• Problem requirements: Find the string "list" in the data, and copy out each line that has it.

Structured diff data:
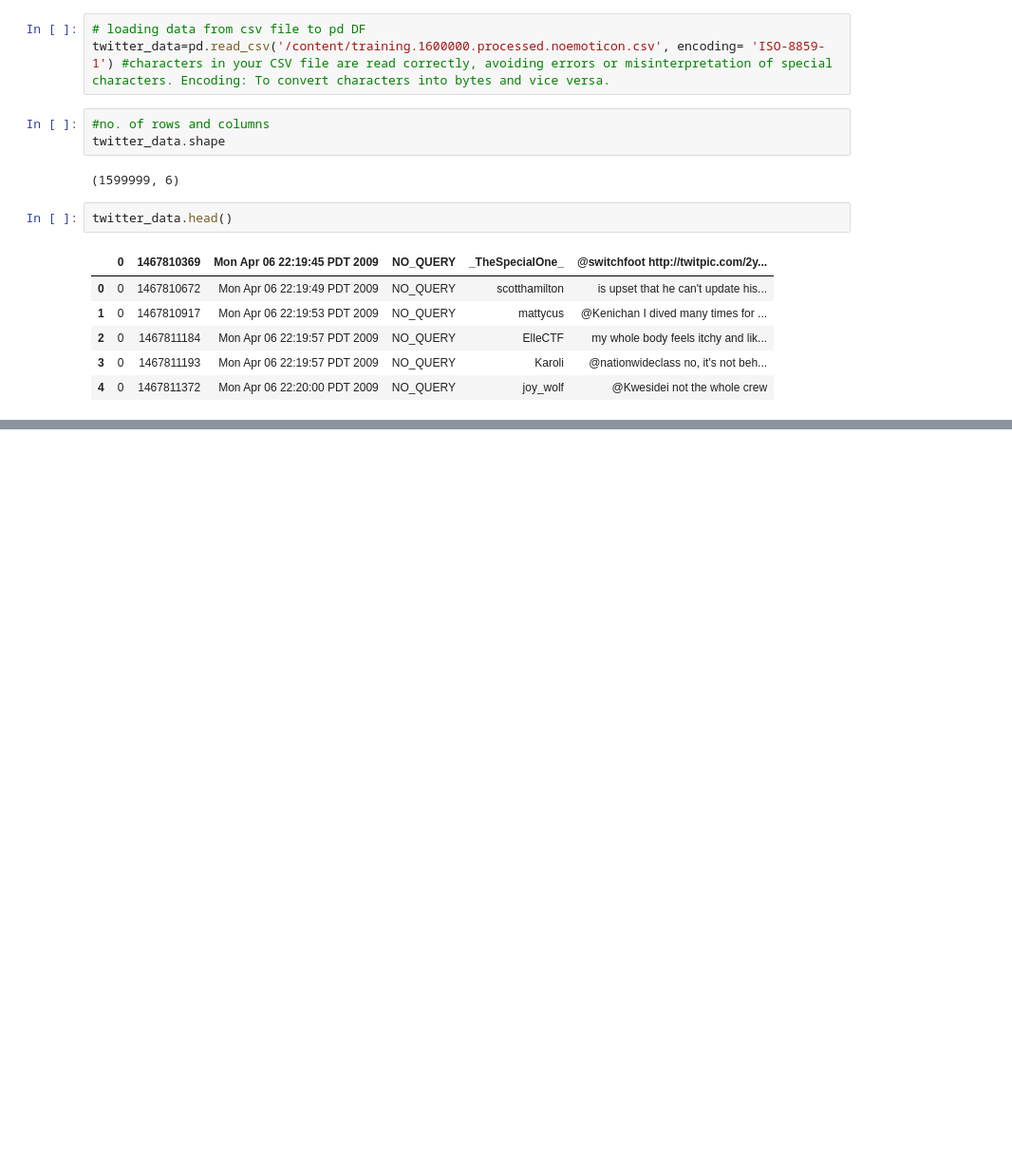
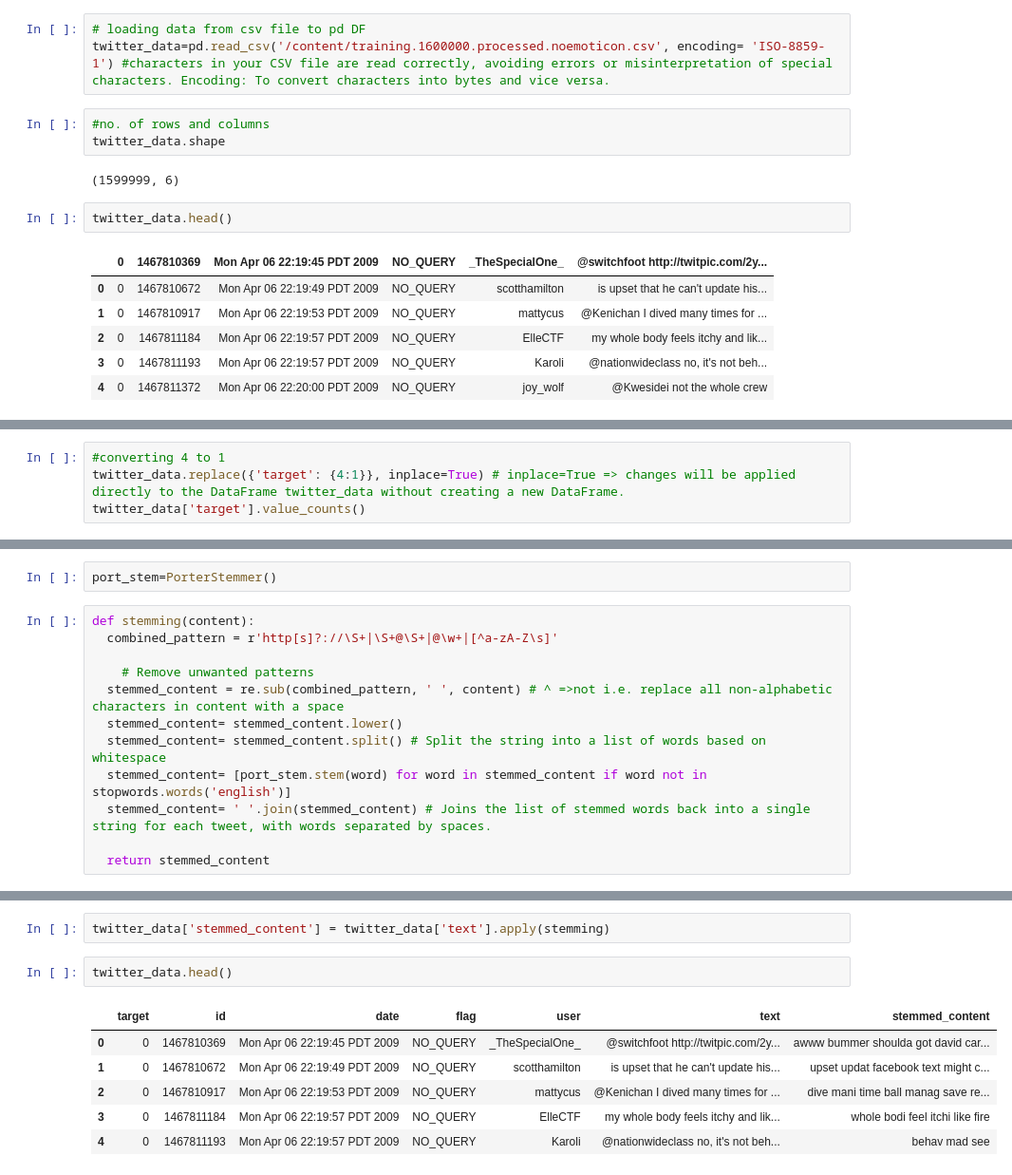
Before and after one commit to Annamjohn/Airline-Sentiment-Analysis, a Jupyter notebook: Sentiment Analysis.ipynb, the cells around one changed output, grey strips where cells are left out. Shown at 95% size. Drawn from its saved outputs; the diff is of its cells as text; blank space fills up the shorter version.

```diff
--- a/Sentiment Analysis.ipynb
+++ b/Sentiment Analysis.ipynb
@@ -83,0 +117,4 @@ twitter_data.head()
+# %%
+#converting 4 to 1
+twitter_data.replace({'target': {4:1}}, inplace=True) # inplace=True => changes will be applied directly to the DataFrame twitter_data without creating a new DataFrame.
+twitter_data['target'].value_counts()
@@ -83,0 +132,14 @@ twitter_data.head()
+# %%
+port_stem=PorterStemmer()
+# %%
+def stemming(content):
+  combined_pattern = r'http[s]?://\S+|\S+@\S+|@\w+|[^a-zA-Z\s]'
+
+    # Remove unwanted patterns
+  stemmed_content = re.sub(combined_pattern, ' ', content) # ^ =>not i.e. replace all non-alphabetic characters in content with a space
+  stemmed_content= stemmed_content.lower()
+  stemmed_content= stemmed_content.split() # Split the string into a list of words based on whitespace
+  stemmed_content= [port_stem.stem(word) for word in stemmed_content if word not in stopwords.words('english')]
+  stemmed_content= ' '.join(stemmed_content) # Joins the list of stemmed words back into a single string for each tweet, with words separated by spaces.
+
+  return stemmed_content
@@ -83,0 +157,11 @@ twitter_data.head()
+# %%
+twitter_data['stemmed_content'] = twitter_data['text'].apply(stemming)
+# %%
+twitter_data.head()
+# %% [output]
+|  | target | id | date | flag | user | text | stemmed_content |
+| 0 | 0 | 1467810369 | Mon Apr 06 22:19:45 PDT 2009 | NO_QUERY | _TheSpecialOne_ | @switchfoot http://twitpic.com/2y... | awww bummer shoulda got david car... |
+| 1 | 0 | 1467810672 | Mon Apr 06 22:19:49 PDT 2009 | NO_QUERY | scotthamilton | is upset that he can't update his... | upset updat facebook text might c... |
+| 2 | 0 | 1467810917 | Mon Apr 06 22:19:53 PDT 2009 | NO_QUERY | mattycus | @Kenichan I dived many times for ... | dive mani time ball manag save re... |
+| 3 | 0 | 1467811184 | Mon Apr 06 22:19:57 PDT 2009 | NO_QUERY | ElleCTF | my whole body feels itchy and lik... | whole bodi feel itchi like fire |
+| 4 | 0 | 1467811193 | Mon Apr 06 22:19:57 PDT 2009 | NO_QUERY | Karoli | @nationwideclass no, it's not beh... | behav mad see |
```
Also changed, not shown: parts of 16 cells of this notebook.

• Solution:
+  stemmed_content= stemmed_content.split() # Split the string into a list of words based on whitespace
+  stemmed_content= ' '.join(stemmed_content) # Joins the list of stemmed words back into a single string for each tweet, with words separated by spaces.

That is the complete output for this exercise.